### INFORMATION SHOWN
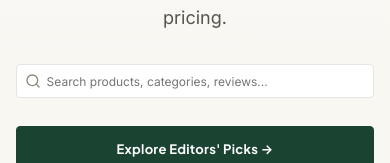
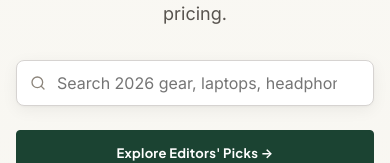
Before and after one commit to xioxhohan-ui/buybestcart, a Next.js app: page / in a window 390 px wide. Shown: the part 426-589 px from the top of the page. Built offline with nearby package versions, Linux system fonts and the light colour scheme; no server answers; the database is empty; a web font is replaced by a local one.

Commit message:
Fix homepage search bar visibility on mobile devices: remove hardcoded opacity 0, fix reduced motion fallbacks, and optimize mobile touch targets

```diff
--- a/src/app/globals.css
+++ b/src/app/globals.css
@@ -662,37 +662,73 @@ h4 {
 .search-container {
   position: relative;
   width: 100%;
+  z-index: 30;
 }
 
 .search-input-wrap {
   position: relative;
   display: flex;
   align-items: center;
+  width: 100%;
 }
 
 .search-input {
   width: 100%;
-  padding: 0.5rem 0.875rem 0.5rem 2.25rem;
-  font-size: 0.8125rem;
+  padding: 0.55rem 2.25rem 0.55rem 2.35rem;
+  font-size: 0.875rem;
   font-family: var(--font-sans);
   background: var(--bg-surface);
   border: 1px solid var(--border);
   border-radius: var(--radius-sm);
   outline: none;
-  height: 36px;
-  transition: all 0.2s ease;
+  height: 40px;
+  color: var(--text-primary);
+  box-shadow: 0 1px 2px rgba(0, 0, 0, 0.03);
+  transition: all 0.2s cubic-bezier(0.16, 1, 0.3, 1);
 }
 
 .search-input:focus {
   border-color: var(--green-accent);
-  box-shadow: 0 0 0 2px var(--green-light);
+  box-shadow: 0 0 0 2px var(--green-light), 0 2px 8px rgba(0, 0, 0, 0.06);
 }
 
 .search-icon {
   position: absolute;
-  left: 0.75rem;
+  left: 0.8rem;
   color: var(--text-muted);
   pointer-events: none;
+  display: flex;
+  align-items: center;
+  justify-content: center;
+  z-index: 2;
+}
+
+/* Homepage Hero Search Specifics */
+.hero-search-wrapper {
+  position: relative;
+  width: 100%;
+  max-width: 600px;
+  margin: 0 auto 2rem auto;
+  z-index: 40;
+}
+
+.hero-search-wrapper .search-input {
+  height: 50px;
+  font-size: 1rem;
+  padding: 0.65rem 2.5rem 0.65rem 2.85rem;
+  border-radius: var(--radius-md);
+  border: 1.5px solid var(--border-strong, #D6D3D1);
+  box-shadow: 0 4px 16px rgba(0, 0, 0, 0.06), 0 1px 3px rgba(0, 0, 0, 0.04);
+  background: #FFFFFF;
+}
+
+.hero-search-wrapper .search-input:focus {
+  border-color: var(--green-accent);
+  box-shadow: 0 0 0 3px var(--green-light), 0 8px 24px rgba(0, 0, 0, 0.08);
+}
+
+.hero-search-wrapper .search-icon {
+  left: 1rem;
 }
 
 .search-dropdown {
@@ -700,10 +736,10 @@ h4 {
   top: calc(100% + 0.35rem);
   left: 0;
   right: 0;
-  background: var(--bg-surface);
+  background: #FFFFFF;
   border: 1px solid var(--border);
   border-radius: var(--radius-md);
-  box-shadow: 0 12px 28px rgba(0, 0, 0, 0.12), 0 2px 6px rgba(0, 0, 0, 0.04);
+  box-shadow: 0 16px 36px rgba(0, 0, 0, 0.14), 0 2px 8px rgba(0, 0, 0, 0.06);
   z-index: 500;
   max-height: 420px;
   overflow: hidden;
@@ -1100,14 +1136,36 @@ section,
     padding: 0.4rem;
   }
 
-  /* Search Bar compact */
+  /* Search Bar compact in header, but prominent in hero */
   .search-input {
-    height: 34px;
-    font-size: 0.75rem;
-    padding: 0.35rem 0.65rem 0.35rem 1.85rem;
+    height: 40px;
+    font-size: 16px; /* Prevents iOS auto-zoom on input focus */
+    padding: 0.45rem 2rem 0.45rem 2.2rem;
   }
   .search-icon {
-    left: 0.55rem;
+    left: 0.65rem;
+  }
+
+  .hero-search-wrapper {
+    width: 100% !important;
+    max-width: 100% !important;
+    margin: 0 auto 1.5rem auto !important;
+    position: relative !important;
+    z-index: 40 !important;
+    display: block !important;
+    visibility: visible !important;
+    opacity: 1 !important;
+  }
+
+  .hero-search-wrapper .search-input {
+    height: 46px !important;
+    font-size: 16px !important;
+    padding: 0.55rem 2.25rem 0.55rem 2.5rem !important;
+    border-radius: var(--radius-md) !important;
+  }
+
+  .hero-search-wrapper .search-icon {
+    left: 0.85rem !important;
   }
 
   /* Product Cards mobile stacked view */
@@ -1182,14 +1240,24 @@ section,
     gap: 0.25rem;
   }
 
-  /* Ultra compact search input */
+  /* Compact search input */
   .search-input {
-    height: 32px;
-    font-size: 0.6875rem;
-    padding-left: 1.65rem;
+    height: 38px;
+    font-size: 16px;
+    padding-left: 2rem;
   }
   .search-icon {
-    left: 0.45rem;
+    left: 0.55rem;
+  }
+
+  .hero-search-wrapper .search-input {
+    height: 44px !important;
+    font-size: 16px !important;
+    padding: 0.5rem 2rem 0.5rem 2.25rem !important;
+  }
+
+  .hero-search-wrapper .search-icon {
+    left: 0.75rem !important;
   }
 
   /* Product Card compact padding */
--- a/src/components/home/AnimatedHero.tsx
+++ b/src/components/home/AnimatedHero.tsx
@@ -37,55 +37,31 @@ export default function AnimatedHero({
     if (!containerRef.current) return;
     const profile = getAnimationProfile();
 
+    // If reduced motion is requested, do not run GSAP animations — elements stay 100% visible by default
     if (profile.isReduced) return;
 
     const ctx = gsap.context(() => {
-      const tl = gsap.timeline({
-        defaults: { ease: 'power3.out' },
-      });
+      const elementsToAnimate = [
+        eyebrowRef.current,
+        headingLine1Ref.current,
+        headingLine2Ref.current,
+        descRef.current,
+        searchRef.current,
+        ctaRef.current,
+        showcaseRef.current,
+      ].filter(Boolean);
 
-      tl.fromTo(
-        eyebrowRef.current,
-        { opacity: 0, y: 15 },
-        { opacity: 1, y: 0, duration: 0.45 },
-        0.15
-      )
-        .fromTo(
-          headingLine1Ref.current,
-          { opacity: 0, y: 25 },
-          { opacity: 1, y: 0, duration: 0.65 },
-          0.25
-        )
-        .fromTo(
-          headingLine2Ref.current,
-          { opacity: 0, y: 25 },
-          { opacity: 1, y: 0, duration: 0.65 },
-          0.35
-        )
-        .fromTo(
-          descRef.current,
-          { opacity: 0, y: 15 },
-          { opacity: 1, y: 0, duration: 0.55 },
-          0.50
-        )
-        .fromTo(
-          searchRef.current,
-          { opacity: 0, y: 15 },
-          { opacity: 1, y: 0, duration: 0.45 },
-          0.60
-        )
-        .fromTo(
-          ctaRef.current,
-          { opacity: 0, y: 15 },
-          { opacity: 1, y: 0, duration: 0.45 },
-          0.70
-        )
-        .fromTo(
-          showcaseRef.current,
-          { opacity: 0, y: 30 },
-          { opacity: 1, y: 0, duration: 0.75, ease: 'power3.out' },
-          0.80
-        );
+      gsap.fromTo(
+        elementsToAnimate,
+        { opacity: 0, y: 16 },
+        {
+          opacity: 1,
+          y: 0,
+          duration: 0.55,
+          stagger: 0.08,
+          ease: 'power3.out',
+        }
+      );
     }, containerRef);
 
     return () => ctx.revert();
@@ -111,22 +87,35 @@ export default function AnimatedHero({
       style={{
         borderBottom: '1px solid var(--border)',
         background: 'linear-gradient(180deg, #FAF9F5 0%, #F5F3EC 100%)',
-        padding: '5rem 0 4.5rem 0',
+        padding: '4.5rem 0 4rem 0',
+        position: 'relative',
+        zIndex: 10,
       }}
     >
       <div className="container">
         <div style={{ maxWidth: '860px', margin: '0 auto', textAlign: 'center' }}>
           {/* Eyebrow */}
-          <div ref={eyebrowRef} className="editorial-eyebrow" style={{ opacity: 0, justifyContent: 'center', display: 'inline-flex', alignItems: 'center', gap: '0.4rem' }}>
+          <div
+            ref={eyebrowRef}
+            className="editorial-eyebrow"
+            style={{
+              justifyContent: 'center',
+              display: 'inline-flex',
+              alignItems: 'center',
+              gap: '0.4rem',
+              marginBottom: '0.75rem',
+            }}
+          >
             <Sparkles size={12} color="var(--green-accent)" />
             <span>{eyebrow}</span>
           </div>
 
           {/* Editorial Serif Headline */}
-          <h1
-            style={{ marginBottom: '1.5rem', color: 'var(--text-primary)' }}
-          >
-            <span ref={headingLine1Ref} style={{ display: 'block', marginBottom: '0.25rem', opacity: 0 }}>
+          <h1 style={{ marginBottom: '1.25rem', color: 'var(--text-primary)' }}>
+            <span
+              ref={headingLine1Ref}
+              style={{ display: 'block', marginBottom: '0.25rem' }}
+            >
               {heading}
             </span>
             <span
@@ -136,7 +125,6 @@ export default function AnimatedHero({
                 fontWeight: 600,
                 color: 'var(--green-accent)',
                 display: 'block',
-                opacity: 0,
               }}
             >
               {subheading}
@@ -152,15 +140,24 @@ export default function AnimatedHero({
               lineHeight: 1.65,
               maxWidth: '680px',
               margin: '0 auto 2rem auto',
-              opacity: 0,
             }}
           >
             {description}
           </p>
 
-          {/* Search Bar */}
-          <div ref={searchRef} style={{ maxWidth: '580px', margin: '0 auto 1.75rem auto', opacity: 0 }}>
-            <SearchBar />
+          {/* Prominent Homepage Search Bar — Always Visible & Accessible on Mobile */}
+          <div
+            ref={searchRef}
+            className="hero-search-wrapper"
+            style={{
+              maxWidth: '600px',
+              margin: '0 auto 2rem auto',
+              width: '100%',
+              position: 'relative',
+              zIndex: 40,
+            }}
+          >
+            <SearchBar placeholder="Search 2026 gear, laptops, headphones, deals..." />
           </div>
 
           {/* Action CTAs */}
@@ -172,7 +169,6 @@ export default function AnimatedHero({
               gap: '1rem',
               flexWrap: 'wrap',
               marginBottom: '3.5rem',
-              opacity: 0,
             }}
           >
             <a href="#featured-picks" className="btn btn-primary btn-lg">
@@ -196,10 +192,19 @@ export default function AnimatedHero({
             maxWidth: '1020px',
             margin: '0 auto',
             boxShadow: 'var(--shadow)',
-            opacity: 0,
+            position: 'relative',
+            zIndex: 5,
           }}
         >
-          <div className="hero-showcase-grid" style={{ display: 'grid', gridTemplateColumns: 'minmax(0, 1fr) minmax(0, 1.2fr)', gap: '2.5rem', alignItems: 'center' }}>
+          <div
+            className="hero-showcase-grid"
+            style={{
+              display: 'grid',
+              gridTemplateColumns: 'minmax(0, 1fr) minmax(0, 1.2fr)',
+              gap: '2.5rem',
+              alignItems: 'center',
+            }}
+          >
             {/* Image Preview */}
             <div
               style={{
@@ -211,7 +216,10 @@ export default function AnimatedHero({
               }}
             >
               <img
-                src={showcaseItem.thumbnail_url || 'https://images.unsplash.com/photo-1505740420928-5e560c06d30e?w=700&auto=format&fit=crop&q=80'}
+                src={
+                  showcaseItem.thumbnail_url ||
+                  'https://images.unsplash.com/photo-1505740420928-5e560c06d30e?w=700&auto=format&fit=crop&q=80'
+                }
                 alt={showcaseItem.title}
                 style={{ maxHeight: '240px', margin: '0 auto', objectFit: 'contain' }}
               />
@@ -219,39 +227,106 @@ export default function AnimatedHero({
 
             {/* Editorial Feature Content */}
             <div>
-              <div style={{ display: 'flex', alignItems: 'center', gap: '0.75rem', marginBottom: '0.75rem' }}>
-                <span className="editorial-tag" style={{ display: 'inline-flex', alignItems: 'center', gap: '0.35rem' }}>
+              <div
+                style={{
+                  display: 'flex',
+                  alignItems: 'center',
+                  gap: '0.75rem',
+                  marginBottom: '0.75rem',
+                }}
+              >
+                <span
+                  className="editorial-tag"
+                  style={{
+                    display: 'inline-flex',
+                    alignItems: 'center',
+                    gap: '0.35rem',
+                  }}
+                >
                   <Award size={12} color="#FFFFFF" />
                   <span>EDITOR&apos;S #1 CHOICE OF 2026</span>
                 </span>
-                <span style={{ fontSize: '0.8125rem', color: 'var(--text-muted)', fontWeight: 600 }}>
+                <span
+                  style={{
+                    fontSize: '0.8125rem',
+                    color: 'var(--text-muted)',
+                    fontWeight: 600,
+                  }}
+                >
                   {showcaseItem.category?.name?.toUpperCase() || 'FLAGSHIP AUDIO'}
                 </span>
               </div>
 
-              <h2 style={{ fontSize: '1.5rem', marginBottom: '0.75rem', color: 'var(--text-primary)' }}>
+              <h2
+                style={{
+                  fontSize: '1.5rem',
+                  marginBottom: '0.75rem',
+                  color: 'var(--text-primary)',
+                }}
+              >
                 {showcaseItem.title}
               </h2>
 
-              <p style={{ fontSize: '0.9375rem', color: 'var(--text-secondary)', lineHeight: 1.6, marginBottom: '1.5rem' }}>
+              <p
+                style={{
+                  fontSize: '0.9375rem',
+                  color: 'var(--text-secondary)',
+                  lineHeight: 1.6,
+                  marginBottom: '1.5rem',
+                }}
+              >
                 {showcaseItem.short_description}
               </p>
 
-              <div style={{ display: 'flex', alignItems: 'center', gap: '1.5rem', flexWrap: 'wrap' }}>
+              <div
+                style={{
+                  display: 'flex',
+                  alignItems: 'center',
+                  gap: '1.5rem',
+                  flexWrap: 'wrap',
+                }}
+              >
                 <div>
-                  <div style={{ fontSize: '0.75rem', color: 'var(--text-muted)', fontWeight: 600, textTransform: 'uppercase' }}>
+                  <div
+                    style={{
+                      fontSize: '0.75rem',
+                      color: 'var(--text-muted)',
+                      fontWeight: 600,
+                      textTransform: 'uppercase',
+                    }}
+                  >
                     Verified Price
                   </div>
-                  <div style={{ fontSize: '1.5rem', fontWeight: 800, color: 'var(--text-primary)', fontFamily: 'var(--font-display)' }}>
+                  <div
+                    style={{
+                      fontSize: '1.5rem',
+                      fontWeight: 800,
+                      color: 'var(--text-primary)',
+                      fontFamily: 'var(--font-display)',
+                    }}
+                  >
                     {formatPrice(showcaseItem.price, 'USD')}
                   </div>
                 </div>
 
-                <div style={{ marginLeft: 'auto', display: 'flex', gap: '0.75rem', flexWrap: 'wrap' }}>
-                  <Link href={`/products/${showcaseItem.slug}`} className="btn btn-secondary btn-sm">
+                <div
+                  style={{
+                    marginLeft: 'auto',
+                    display: 'flex',
+                    gap: '0.75rem',
+                    flexWrap: 'wrap',
+                  }}
+                >
+                  <Link
+                    href={`/products/${showcaseItem.slug}`}
+                    className="btn btn-secondary btn-sm"
+                  >
                     In-Depth Review
                   </Link>
-                  <Link href={`/products/${showcaseItem.slug}`} className="btn btn-primary btn-sm">
+                  <Link
+                    href={`/products/${showcaseItem.slug}`}
+                    className="btn btn-primary btn-sm"
+                  >
                     View Product Details →
                   </Link>
                 </div>
```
######
#### WORK INSTRUCTION
Go through the listing, find each line with the word "wrapper", and copy it.

#### WRITTEN RESPONSE
+.hero-search-wrapper {
+.hero-search-wrapper .search-input {
+.hero-search-wrapper .search-input:focus {
+.hero-search-wrapper .search-icon {
+  .hero-search-wrapper {
+  .hero-search-wrapper .search-input {
+  .hero-search-wrapper .search-icon {
+  .hero-search-wrapper .search-input {
+  .hero-search-wrapper .search-icon {
+            className="hero-search-wrapper"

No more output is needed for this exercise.